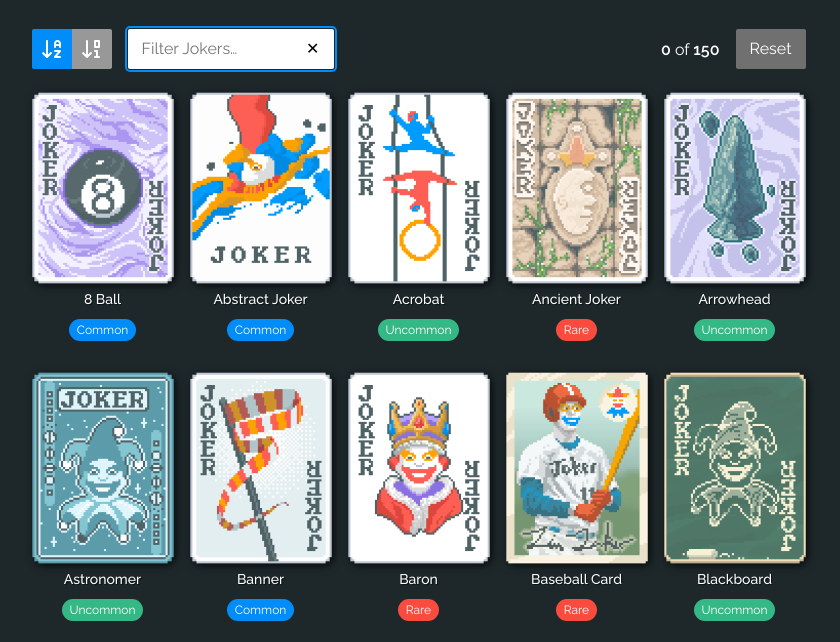
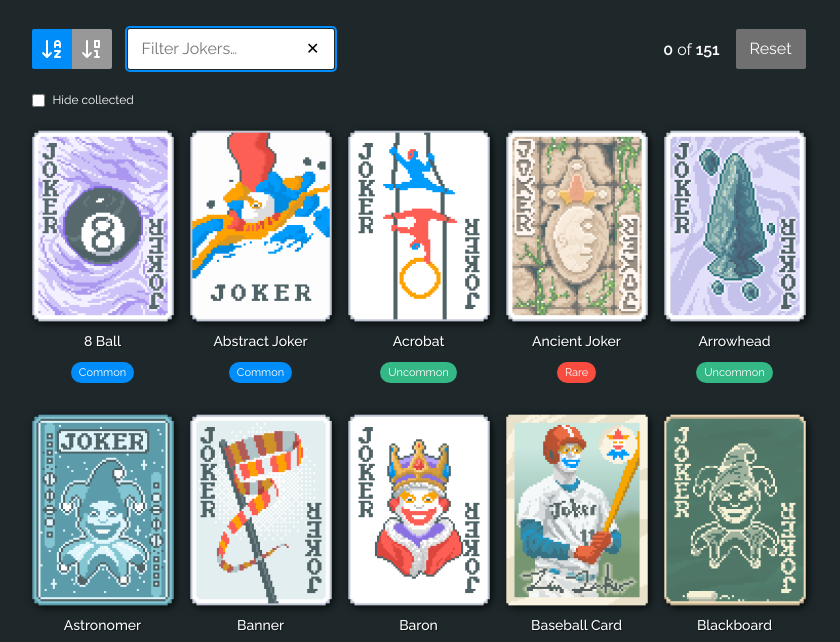
Before and after one commit to peruvianidol/balatro-gst, an Eleventy site: page _src/index.html in a window 1280 px wide. Both pictures are taken after a click on the button "Clear filter". Shown: the part 88-730 px from the top of the page, without its empty margins (214-1054 px from the left). Built offline with nearby package versions, Linux system fonts and the light colour scheme; Eleventy itself is replaced by a stand-in of ours; files that its build step writes are made by us from their sources.

Commit message:
Add favicon; add hide collected checkbox

```diff
--- a/TODO.txt
+++ b/TODO.txt
@@ -10,9 +10,10 @@
 ✅ Sort by game order or alphabetical
 ✅ Focus styles on cards
 ✅ Add responsive styles
+✅ Add opacity transition on stickers
+✅ Favicon
 * Show/Hide checked jokers
-* Popover for card details
-* Add opacity transition on stickers
+❌ Popover for card details
 * Maybe add a sound effect on sticker apply?
 * About page
 * Postman notebook
--- a/_src/_includes/base.njk
+++ b/_src/_includes/base.njk
@@ -5,6 +5,7 @@
   <meta name="viewport" content="width=device-width, initial-scale=1.0">
   <title>Balatro Gold Sticker Tracker</title>
   <link rel="stylesheet" href="/css/style.css">
+  <link rel="icon" type="image/png" href="/images/gold-sticker.png">
   <script>
   (function () {
     try {
--- a/_src/css/style.css
+++ b/_src/css/style.css
@@ -46,11 +46,11 @@
   width: 24px;
   height: 24px;
 }
-label {
+label.joker-label  {
   position: relative;
   display: flex;
   flex-direction: column;
-  gap: .5rem;
+  gap: .75rem;
   align-items: center;
   margin-inline: auto;
   max-width: 142px;
@@ -58,19 +58,19 @@
 label[hidden] {
   display: none;
 }
-[type="checkbox"] {
+.joker-label [type="checkbox"] {
   appearance: none;
   position: absolute;
   inset: 0;
 }
-[type="checkbox"]:focus-visible {
+.joker-label [type="checkbox"]:focus-visible {
   outline: none;
 }
 :focus-visible {
   outline: 2px solid var(--common);
   outline-offset: 1px;
 }
-[type="checkbox"]:focus-visible + .joker-img img {
+.joker-label [type="checkbox"]:focus-visible + .joker-img img {
   outline: 3px solid var(--common);
   outline-offset: 1px;
   border-radius: 4px;
@@ -160,12 +160,11 @@
 
 [class*="rarity"] {
   border-radius: 2rem;
-  font-size: .75rem;
+  font-size: .6875rem;
   font-weight: 400;
   text-align: center;
   padding: .25rem .5rem;
   display: inline-block;
-  /* text-shadow: 1px 1px 1px rgb(0 0 0 / .6); */
 }
 .rarity-rare {
   background-color: var(--rare);
@@ -282,6 +281,18 @@
   border-color: transparent;
 }
 
+div:has(.hide-checked-control) {
+  text-align: left;
+  margin-block-end: 1.5rem;
+}
+.hide-checked-control {
+  display: flex;
+  align-items: center;
+  gap: .5rem;
+  cursor: pointer;
+  font-size: .75rem;
+}
+
 .counter[hidden] { display: block; visibility: hidden; }
 .sr-only { position:absolute; left:-9999px; }
 .preorder-hide section { visibility: hidden; }
@@ -307,4 +318,7 @@
   main {
     padding: 2rem 1rem;
   }
+  .stack {
+    margin-block-end: 1rem;
+  }
 }
--- a/_src/index.html
+++ b/_src/index.html
@@ -44,9 +44,16 @@
   </div>
 </div>
 
+<div>
+  <label class="hide-checked-control">
+    <input id="hide-checked" type="checkbox">
+    <span>Hide collected</span>
+  </label>
+</div>
+
 <section>
 {% for joker in jokers %}
-  <label for="{{ joker.name | slug }}" data-order="{{ joker.order }}" data-name="{{ joker.name }}" data-slug="{{ joker.name | slug }}">
+  <label for="{{ joker.name | slug }}" data-order="{{ joker.order }}" data-name="{{ joker.name }}" data-slug="{{ joker.name | slug }}" class="joker-label">
     <input type="checkbox" name="{{ joker.name | slug }}" id="{{ joker.name | slug }}">
     <div class="joker-img">
       <img src="/images/{% if joker.name === "Hologram" %}{{ joker.name | slug }}.gif{% else %}{{ joker.name | slug }}.png{% endif %}" alt="{{ joker.name }}" width="142" height="190">
--- a/_src/js/app.js
+++ b/_src/js/app.js
@@ -1,9 +1,11 @@
+// /js/app.js
 document.addEventListener('DOMContentLoaded', () => {
-  const SELECTOR = 'label > input[type="checkbox"]';
+  const SELECTOR    = 'label > input[type="checkbox"]';
   const STORAGE_KEY = 'balatro:jokers:checked';
+  const HIDE_KEY    = 'balatro:hide-checked';
 
   // ---------- helpers ----------
-  const $ = (s, r = document) => r.querySelector(s);
+  const $  = (s, r = document) => r.querySelector(s);
   const $$ = (s, r = document) => Array.from(r.querySelectorAll(s));
   const getParam = (k) => new URL(location.href).searchParams.get(k);
   const setParam = (k, v) => {
@@ -43,15 +45,18 @@
     cb.checked ? checkedSet.add(id) : checkedSet.delete(id);
     saveSet(checkedSet);
     renderCount();
+    // If filter/hide logic is present, re-apply visibility immediately
+    if (typeof applyVisibility === 'function') applyVisibility();
   });
 
-  // ---------- live filter ----------
-  const input = $('#filter-jokers');
+  // ============================================================
+  //                FILTER + HIDE-CHECKED (PERSISTED)
+  // ============================================================
+  const input    = $('#filter-jokers');
   const clearBtn = $('#clear-filter');
+  const hideBox  = $('#hide-checked');
 
-  if (input) {
-    const labels = $$('label').filter(l => l.querySelector('input[type="checkbox"]'));
-
+  // Normalize helper for text filtering
   const normalize = (s) =>
     (s || '')
       .normalize('NFD').replace(/[\u0300-\u036f]/g, '')
@@ -59,48 +64,83 @@
       .replace(/[_\s-]+/g, ' ')
       .trim();
 
+  // Build lookup once (labels that wrap a checkbox)
+  const section = document.querySelector('section'); // the one that holds the jokers
+  const labels = Array.from(section ? section.querySelectorAll('label') : document.querySelectorAll('section label'))
+    .filter(l => {
+      const cb = l.querySelector('input[type="checkbox"]');
+      // exclude the "Hide collected" control if it's ever inside the section
+      return cb && (!hideBox || !l.contains(hideBox));
+    });
   const lookup = labels.map(label => {
     const nameEl = label.querySelector('.joker-desc h2') || label.querySelector('h2');
     const imgEl  = label.querySelector('img');
-      const raw = (nameEl?.textContent) || (imgEl?.alt) || label.textContent;
-      return { label, key: normalize(raw) };
+    const raw    = (nameEl?.textContent) || (imgEl?.alt) || label.textContent;
+    const cb     = label.querySelector('input[type="checkbox"]');
+    return { label, key: normalize(raw), cb };
   });
 
-    function applyFilter(q) {
-      const qNorm = normalize(q);
-      if (!qNorm) { for (const {label} of lookup) label.hidden = false; return; }
-      for (const {label, key} of lookup) label.hidden = !key.includes(qNorm);
+  // Persisted hide state: read on load, default false
+  let hideCheckedState = false;
+  try {
+    hideCheckedState = JSON.parse(localStorage.getItem(HIDE_KEY) || 'false') === true;
+  } catch { hideCheckedState = false; }
+  if (hideBox) hideBox.checked = hideCheckedState;
+
+  // Expose as function so the change listener above can call it
+  function applyVisibility() {
+    const qNorm = normalize(input ? input.value : '');
+    const hideChecked = hideBox ? hideBox.checked : false;
+
+    for (const { label, key, cb } of lookup) {
+      const matchesText = !qNorm || key.includes(qNorm);
+      const shouldHideForSticker = hideChecked && !!cb?.checked;
+      label.hidden = !matchesText || shouldHideForSticker;
+    }
   }
 
-    const toggleClearButton = () => { if (clearBtn) clearBtn.hidden = !input.value; };
+  function toggleClearButton() {
+    if (clearBtn && input) clearBtn.hidden = !input.value;
+  }
 
-    input.addEventListener('input', () => { applyFilter(input.value); toggleClearButton(); });
+  // Wire filter input
+  if (input) {
+    input.addEventListener('input', () => { applyVisibility(); toggleClearButton(); });
     input.addEventListener('keydown', (e) => {
       if (e.key === 'Escape' && input.value) {
-        input.value = ''; applyFilter(''); toggleClearButton();
+        input.value = '';
+        applyVisibility();
+        toggleClearButton();
       }
     });
-    if (clearBtn) {
+  }
+
+  // Clear button
+  if (clearBtn && input) {
     clearBtn.addEventListener('click', () => {
-        input.value = ''; applyFilter(''); input.focus(); toggleClearButton();
+      input.value = '';
+      applyVisibility();
+      input.focus();
+      toggleClearButton();
     });
     clearBtn.hidden = !input.value;
   }
-  }
 
-  // ---------- reset all ----------
-  const resetBtn = $('#reset-jokers');
-  if (resetBtn) {
-    resetBtn.addEventListener('click', () => {
-      localStorage.removeItem(STORAGE_KEY);
-      $$(SELECTOR).forEach(cb => { cb.checked = false; });
-      checkedSet.clear?.();
-      renderCount();
+  // Hide-checked toggle (persisted)
+  if (hideBox) {
+    hideBox.addEventListener('change', () => {
+      localStorage.setItem(HIDE_KEY, JSON.stringify(!!hideBox.checked));
+      applyVisibility();
     });
   }
 
+  // Initial pass
+  applyVisibility();
+  toggleClearButton();
 
-  // View and Order toggles
+  // ============================================================
+  //                     VIEW + ORDER TOGGLES
+  // ============================================================
 
   // container is the single <section> on the page
   const container = document.querySelector('section');
@@ -109,13 +149,12 @@
   const viewBtns  = document.querySelectorAll('[data-view]');
   // ORDER buttons: expect two buttons with data-order="alpha|game"
   const orderBtns = Array.from(document.querySelectorAll('[data-order="alpha"], [data-order="game"]'));
+
   // ---------- VIEW ----------
   function applyView(viewMode) {
     if (!container) return;
-    // Toggle classes on the section itself
     container.classList.toggle('is-grid', viewMode === 'grid');
     container.classList.toggle('is-list', viewMode === 'list');
-    // Reflect active state on buttons (data-active present on the active one)
     viewBtns.forEach(btn => {
       if (btn.getAttribute('data-view') === viewMode) btn.setAttribute('data-active', '');
       else btn.removeAttribute('data-active');
@@ -139,8 +178,6 @@
       setParam('view', view);
     });
   });
-
-  // ---------- ORDER ----------
 
   // ---------------- ORDER (alpha/game) — robust + unhides section ----------------
 
@@ -207,6 +244,12 @@
     const u = new URL(location.href);
     u.searchParams.set('order', mode);
     history.replaceState(null, '', u.toString());
+
+    // Re-apply filter/hide after reordering to maintain visibility rules
+    applyVisibility();
+
+    // IMPORTANT: unhide if we pre-hid for ordering
+    document.documentElement.classList.remove('preorder-hide');
   }
 
   // initial mode
@@ -217,9 +260,6 @@
 
   applyOrder(orderMode);
 
-  // IMPORTANT: unhide if we pre-hid for ordering
-  document.documentElement.classList.remove('preorder-hide');
-
   // clicks
   orderBtns.forEach(btn => {
     btn.addEventListener('click', () => {
@@ -229,4 +269,25 @@
       applyOrder(orderMode);
     });
   });
+
+  // ============================================================
+  //                         RESET ALL
+  // ============================================================
+  const resetBtn = document.getElementById('reset-jokers');
+  if (resetBtn) {
+    resetBtn.addEventListener('click', () => {
+      // 1) clear storage + in-memory set (persist empty array for consistency)
+      localStorage.setItem(STORAGE_KEY, JSON.stringify([]));
+      checkedSet.clear?.();
+
+      // 2) uncheck all boxes
+      boxes.forEach(cb => { cb.checked = false; });
+
+      // 3) update UI
+      renderCount();
+
+      // 4) re-apply visibility so everything shows if "Hide collected" is on
+      if (typeof applyVisibility === 'function') applyVisibility();
     });
+  }
+});
```
Lines whose indentation alone changed are shown as unchanged.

======

• WHAT TO DO
Each line of the entries above that includes the string "container" should be copied out.

• COMPLETED EXERCISE
   // container is the single <section> on the page
   const container = document.querySelector('section');
     if (!container) return;
     container.classList.toggle('is-grid', viewMode === 'grid');
     container.classList.toggle('is-list', viewMode === 'list');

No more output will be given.